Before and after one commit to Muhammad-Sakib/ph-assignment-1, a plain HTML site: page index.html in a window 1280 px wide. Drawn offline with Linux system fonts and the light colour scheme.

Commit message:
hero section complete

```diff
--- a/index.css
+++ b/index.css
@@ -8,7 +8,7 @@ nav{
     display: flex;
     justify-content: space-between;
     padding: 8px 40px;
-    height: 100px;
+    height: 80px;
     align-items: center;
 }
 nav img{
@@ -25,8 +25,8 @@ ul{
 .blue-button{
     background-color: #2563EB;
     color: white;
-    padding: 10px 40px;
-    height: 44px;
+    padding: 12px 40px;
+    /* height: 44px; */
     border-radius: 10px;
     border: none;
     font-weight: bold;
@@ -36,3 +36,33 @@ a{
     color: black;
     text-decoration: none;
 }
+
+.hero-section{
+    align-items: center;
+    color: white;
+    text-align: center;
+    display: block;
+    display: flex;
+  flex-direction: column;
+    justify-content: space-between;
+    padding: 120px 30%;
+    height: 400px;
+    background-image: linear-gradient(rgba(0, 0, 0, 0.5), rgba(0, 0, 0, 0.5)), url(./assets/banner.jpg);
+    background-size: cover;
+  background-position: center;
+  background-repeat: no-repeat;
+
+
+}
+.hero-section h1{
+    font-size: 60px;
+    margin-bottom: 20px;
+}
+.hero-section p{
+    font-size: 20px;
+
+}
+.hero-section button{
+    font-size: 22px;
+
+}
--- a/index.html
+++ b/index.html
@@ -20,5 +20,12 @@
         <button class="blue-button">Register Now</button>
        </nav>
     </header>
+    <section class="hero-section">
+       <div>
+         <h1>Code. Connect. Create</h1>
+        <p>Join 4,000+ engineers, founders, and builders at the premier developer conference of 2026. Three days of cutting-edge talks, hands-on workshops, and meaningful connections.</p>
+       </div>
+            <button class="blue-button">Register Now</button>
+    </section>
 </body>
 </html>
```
# # # #
Exercise description: Copy the records out again word for word.

Response area:
Before and after one commit to Muhammad-Sakib/ph-assignment-1, a plain HTML site: page index.html in a window 1280 px wide. Drawn offline with Linux system fonts and the light colour scheme.

Commit message:
hero section complete

```diff
--- a/index.css
+++ b/index.css
@@ -8,7 +8,7 @@ nav{
     display: flex;
     justify-content: space-between;
     padding: 8px 40px;
-    height: 100px;
+    height: 80px;
     align-items: center;
 }
 nav img{
@@ -25,8 +25,8 @@ ul{
 .blue-button{
     background-color: #2563EB;
     color: white;
-    padding: 10px 40px;
-    height: 44px;
+    padding: 12px 40px;
+    /* height: 44px; */
     border-radius: 10px;
     border: none;
     font-weight: bold;
@@ -36,3 +36,33 @@ a{
     color: black;
     text-decoration: none;
 }
+
+.hero-section{
+    align-items: center;
+    color: white;
+    text-align: center;
+    display: block;
+    display: flex;
+  flex-direction: column;
+    justify-content: space-between;
+    padding: 120px 30%;
+    height: 400px;
+    background-image: linear-gradient(rgba(0, 0, 0, 0.5), rgba(0, 0, 0, 0.5)), url(./assets/banner.jpg);
+    background-size: cover;
+  background-position: center;
+  background-repeat: no-repeat;
+
+
+}
+.hero-section h1{
+    font-size: 60px;
+    margin-bottom: 20px;
+}
+.hero-section p{
+    font-size: 20px;
+
+}
+.hero-section button{
+    font-size: 22px;
+
+}
--- a/index.html
+++ b/index.html
@@ -20,5 +20,12 @@
         <button class="blue-button">Register Now</button>
        </nav>
     </header>
+    <section class="hero-section">
+       <div>
+         <h1>Code. Connect. Create</h1>
+        <p>Join 4,000+ engineers, founders, and builders at the premier developer conference of 2026. Three days of cutting-edge talks, hands-on workshops, and meaningful connections.</p>
+       </div>
+            <button class="blue-button">Register Now</button>
+    </section>
 </body>
 </html>
```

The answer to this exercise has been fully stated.